Amid the range of articles marking Hun Sen's 30 years as Cambodia's prime minister, including Elliot Brennan's in The Interpreter and a similarly thoughtful piece by Mark Dodd in the Financial Review of 19 January drawing on personal experience in Cambodia, there has been very little reflection on why the West has tolerated Hun Sen.
After all, the criticisms being aired of him today have applied over most if not the whole of his domination of Cambodian politics since 1993. There have been an almost endless number of occasions when he has demonstrated his readiness to preside over corruption, brutality and a readiness to subvert popular will.
The most notable of the latter was his refusal to cede power to the opposition FUNCINPEC party in the UN-sponsored elections of 1993. Four years later, in 1997, he sanctioned the use of force in a putsch that ended any possibility of Prince Ranariddh's playing an effective role in Cambodia's politics, while Hun Sen's forces carried out a large number of extra-judicial killings. This all took place after men undoubtedly linked to Hun Sen's regime mounted a fatal grenade attack against a march led by political rival Sam Rainsy.

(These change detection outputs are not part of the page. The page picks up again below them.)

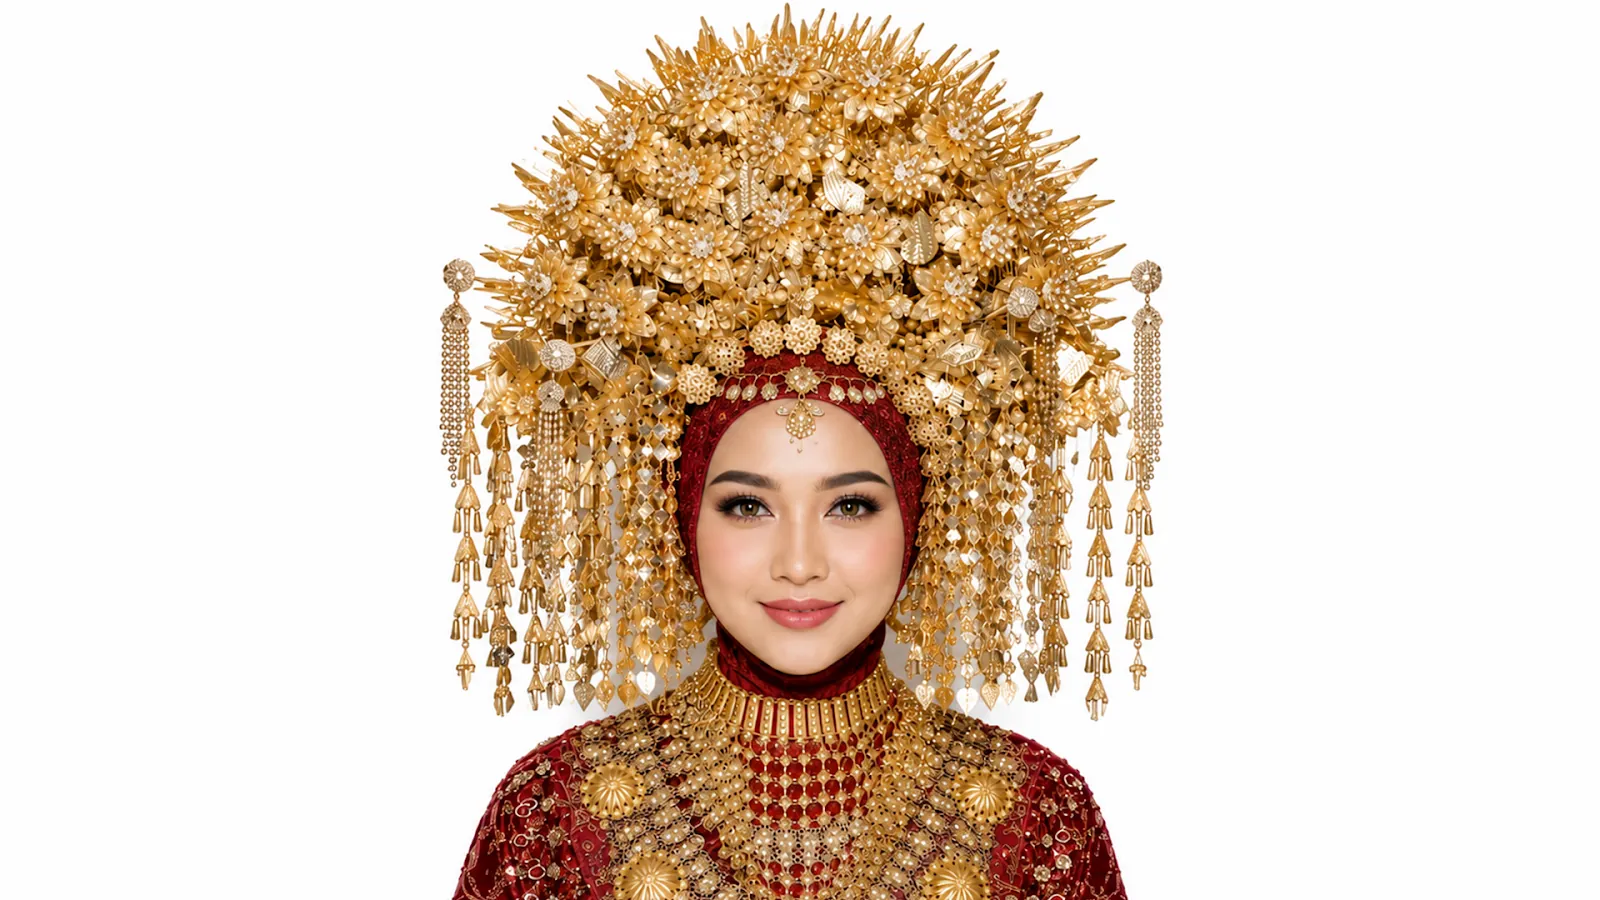
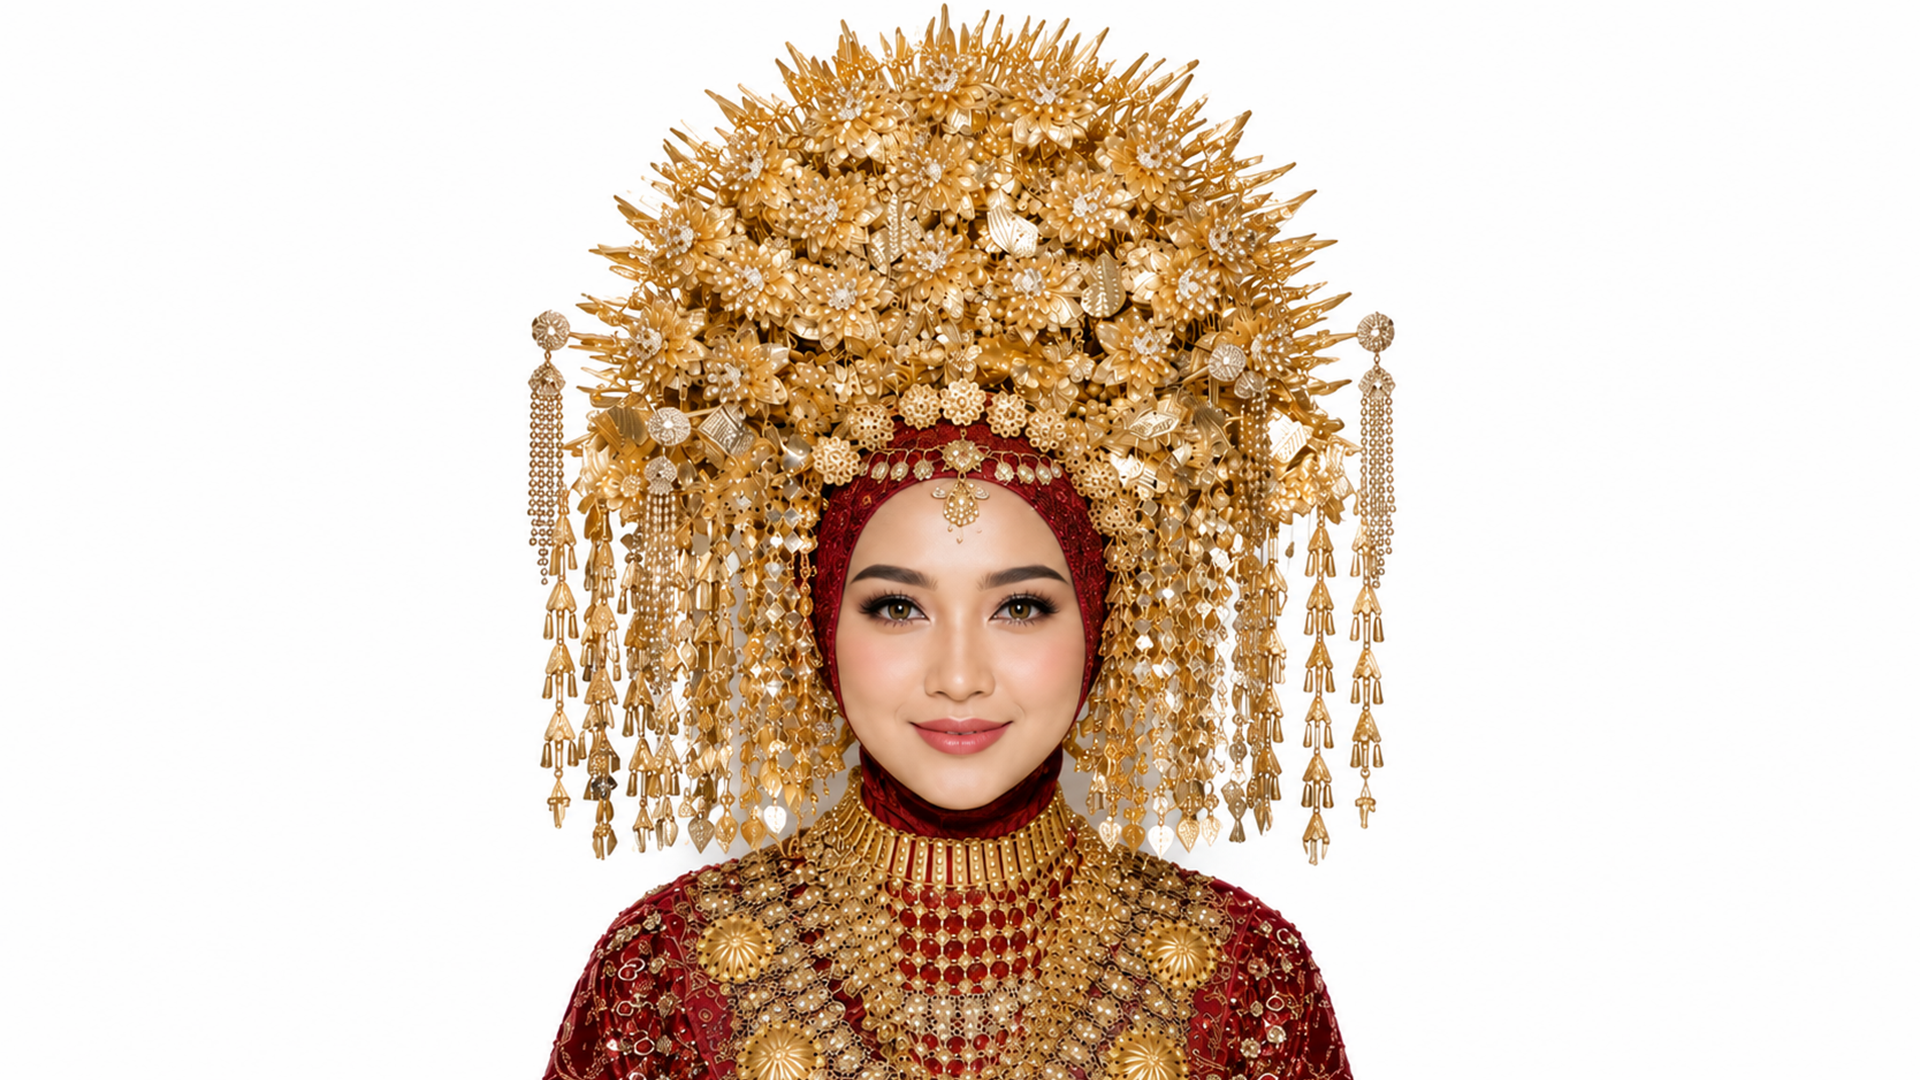
feat(hero): upgrade homepage hero backgrounds to Full-HD 1920px WebP and add 2K High-Res compression profile for Admin uploads

Changed region(s): [[0.6562, 0.9956, 0.6875, 1.0]]

diff --git a/src/utils/imageOptimizer.ts b/src/utils/imageOptimizer.ts
@@ -156,29 +156,52 @@ function blobToDataURL(blob: Blob): Promise<string> {
  */
 export async function processCatalogImageWithStats(
   file: File,
-  _folder: string = 'catalog',
+  folder: string = 'catalog',
   onProgress?: (percent: number) => void
 ): Promise<OptimizedImagePayload> {
   const originalBytes = file.size;
+  const isHeroBackground = folder === 'settings' || folder === 'hero';
 
   try {
     // Stage 1: Reading file & starting compression
     if (onProgress) onProgress(20);
 
-    // Stage 2: Client-side WebP compression (1200x900 max, quality 0.80)
-    let comp = await compressImageWithDimensions(file, 1200, 900, 0.80);
-    if (onProgress) onProgress(50);
+    let comp: { blob: Blob; width: number; height: number };
 
-    // Safeguard Tier 1: If larger than 110KB, adaptively compress to 1000x750 at 0.74
-    if (comp.blob.size > 110 * 1024) {
-      comp = await compressImageWithDimensions(file, 1000, 750, 0.74);
-      if (onProgress) onProgress(70);
-    }
+    if (isHeroBackground) {
+      // HIGH-RESOLUTION HERO BACKGROUND PROFILE:
+      // Preserves razor-sharp 2K/Full-HD clarity (up to 2048x1365 at 0.92 quality)
+      comp = await compressImageWithDimensions(file, 2048, 1365, 0.92);
+      if (onProgress) onProgress(55);
 
-    // Safeguard Tier 2: If still larger than 90KB, compress to 880x660 at 0.70
-    if (comp.blob.size > 90 * 1024) {
-      comp = await compressImageWithDimensions(file, 880, 660, 0.70);
-      if (onProgress) onProgress(85);
+      // Safeguard Tier 1 for Firestore 1MB document limit: if > 420KB, step to 1920x1200 at 0.88
+      if (comp.blob.size > 420 * 1024) {
+        comp = await compressImageWithDimensions(file, 1920, 1200, 0.88);
+        if (onProgress) onProgress(75);
+      }
+
+      // Safeguard Tier 2: if still > 360KB, step to 1920x1080 at 0.84 (still Full HD 1080p sharp!)
+      if (comp.blob.size > 360 * 1024) {
+        comp = await compressImageWithDimensions(file, 1920, 1080, 0.84);
+        if (onProgress) onProgress(90);
+      }
+    } else {
+      // STANDARD CATALOG THUMBNAIL PROFILE:
+      // Stage 2: Client-side WebP compression (1200x900 max, quality 0.82)
+      comp = await compressImageWithDimensions(file, 1200, 900, 0.82);
+      if (onProgress) onProgress(50);
+
+      // Safeguard Tier 1: If larger than 110KB, adaptively compress to 1000x750 at 0.76
+      if (comp.blob.size > 110 * 1024) {
+        comp = await compressImageWithDimensions(file, 1000, 750, 0.76);
+        if (onProgress) onProgress(70);
+      }
+
+      // Safeguard Tier 2: If still larger than 90KB, compress to 880x660 at 0.72
+      if (comp.blob.size > 90 * 1024) {
+        comp = await compressImageWithDimensions(file, 880, 660, 0.72);
+        if (onProgress) onProgress(85);
+      }
     }
 
     const compressedBytes = comp.blob.size;

diff --git a/src/components/ImageRevealBackground.tsx b/src/components/ImageRevealBackground.tsx
@@ -171,8 +171,8 @@ export const ImageRevealBackground: React.FC<ImageRevealBackgroundProps> = ({
     );
   }
 
-  // Determine screen-appropriate max width (mobile ~960px, desktop ~1600px)
-  const screenWidth = typeof window !== 'undefined' ? (window.innerWidth < 768 ? 960 : 1600) : 1200;
+  // Determine high-definition width for Retina mobile (~1440px) and 2K/Full-HD desktop (~2200px)
+  const screenWidth = typeof window !== 'undefined' ? (window.innerWidth < 768 ? 1440 : 2200) : 1920;
   const optimizedBase = optimizeImageUrl(baseImage, screenWidth);
   const optimizedReveal = optimizeImageUrl(revealImage, screenWidth);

The extent to which Hun Sen, his extended family and long-time cronies have been associated with corrupt activity in relation to the illegal exploitation of timber reserves has been revealed in detail by Global Witness, an NGO now banned from Cambodia. A broader pattern of land grabbing for favoured associates of the regime has become so common that it receives almost no external commentary.
So far as foreign aid to Cambodia is concerned, Sebastian Strangio in his new and excellent book Hun Sen's Cambodia has observed that, 'since the first donor meeting (of the Cambodia Development Cooperation Forum) was held in Tokyo in 1992' Cambodia has shown 'a more or less complete lack of progress on various reform "benchmarks" formulated by its Western "partners"'. The result, as Strangio summarises, is that very little money has reached those it was supposed to help. Western governments continue to give aid to Cambodia almost regardless of the regime's behaviour.
So what explains this state of affairs? It is hard to go past two old fashioned words: 'shame' and 'guilt'.
Cambodia's involvement in the Vietnam War led to a widespread view in the West that accepted, and in many cases welcomed, the overthrow of the Lon Nol regime in 1975. Anything had to be better than what had gone before, particularly in view of Nixon's 'secret bombing' of Cambodia. Indeed, among 'progressive' opinion the Khmer Rouge regime that took power in April 1975 was lavishly praised. Those of us who took a publicly contrary view were very much in the minority. This was despite the fact that Henry Kamm of the New York Times documented what was happening within Cambodia in detail from July 1975 onwards. When other observers such as Francois Ponchaud wrote of what he had seen when Pol Pot took power in his Cambodia: Year Zero, his views were sharply discounted by such French luminaries as Jean Lacouture. When the full awfulness of the regime became apparent to even the most biased observer after the Vietnamese overthrew Pol Pot in January 1979, the result was a widespread feeling of shame and guilt.
This sense of guilt has persisted to the extent that there is still a reluctance by Western governments, Australia included, to talk about and deal with Cambodia in a frank fashion. Cambodia is treated as if it is just another Southeast Asian country. But it is not. No other ASEAN country has a leadership closely associated with an earlier genocidal regime. While no one has ever proved that Hun Sen, when he was an army officer during the Khmer Rouge regime, committed atrocities, little public discussion has taken place of the fact that he and many of his associates in high positions worked for two years or more while Pol Pot was in power, before defecting to Vietnam.
In the light of the most recent elections when his party suffered a major loss of votes, Hun Sen's survival as Cambodia's leader is facing the prospect of real challenge, not as the result of any action by the West but because of domestic reaction to his style of government. Some might argue that this is the best way for change to occur. Whether this is so, the West's failures in relation to Cambodia will be a reason for reflection for many years to come.
Photo courtesy of Wikimedia Commons.